* [Task brief]: For each line in the data that includes "README", make a copy.

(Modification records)
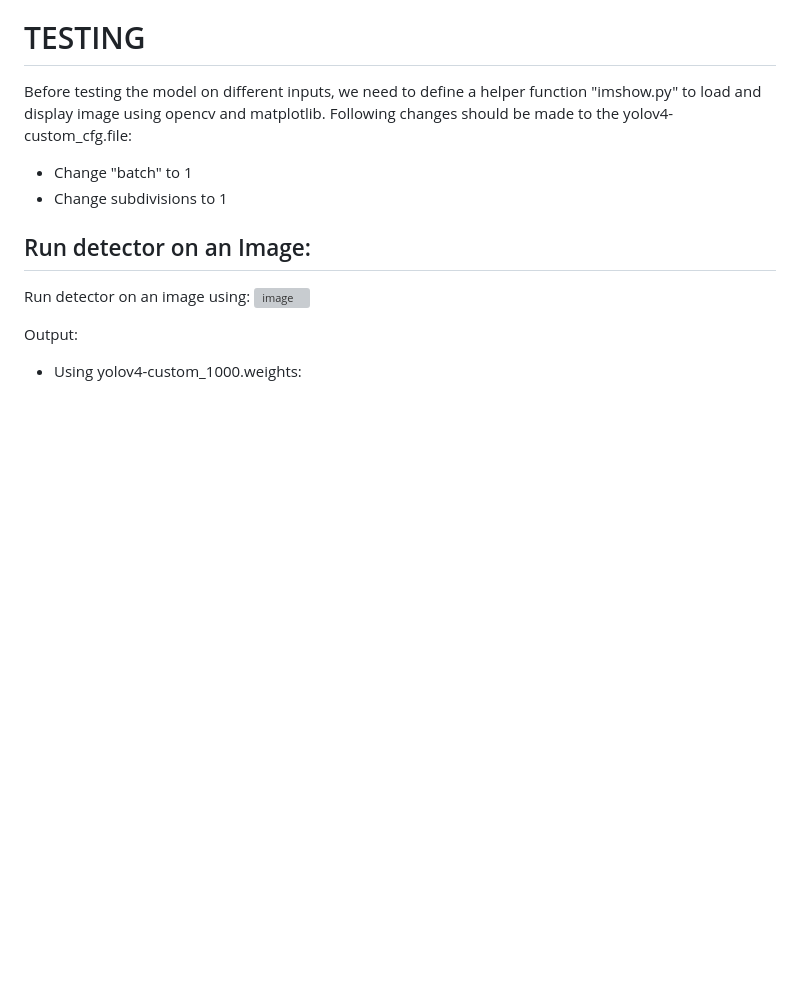
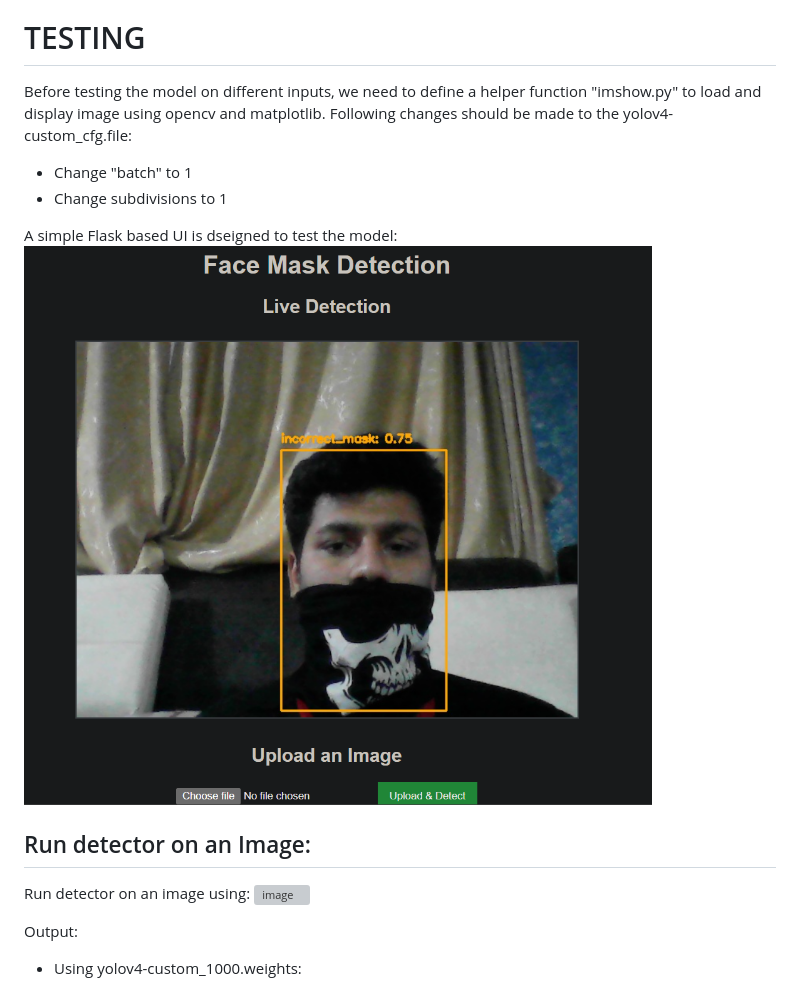
Before and after one commit to kodeking-081/Facemask-Detection-Yolov4, a Markdown page: README.md, the part around the change. GitHub-like rendering; blank space fills up the shorter version; grey boxes are pictures that could not be loaded.

```diff
--- a/README.md
+++ b/README.md
@@ -337,6 +337,9 @@ Following changes should be made to the yolov4-custom_cfg.file:
 * Change "batch" to 1
 * Change subdivisions to 1
 
+A simple Flask based UI is dseigned to test the model:
+![image](https://github.com/kodeking-081/Facemask-Detection-Yolov4/blob/main/images/Screenshot%202025-02-04%20173731.png)
+
 ## Run detector on an Image:
 Run detector on an image using:
 ![image](https://github.com/user-attachments/assets/e1a9d0a3-6783-457d-9e2c-4bd677196e28)
```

* [Expected output]:
Before and after one commit to kodeking-081/Facemask-Detection-Yolov4, a Markdown page: README.md, the part around the change. GitHub-like rendering; blank space fills up the shorter version; grey boxes are pictures that could not be loaded.
--- a/README.md
+++ b/README.md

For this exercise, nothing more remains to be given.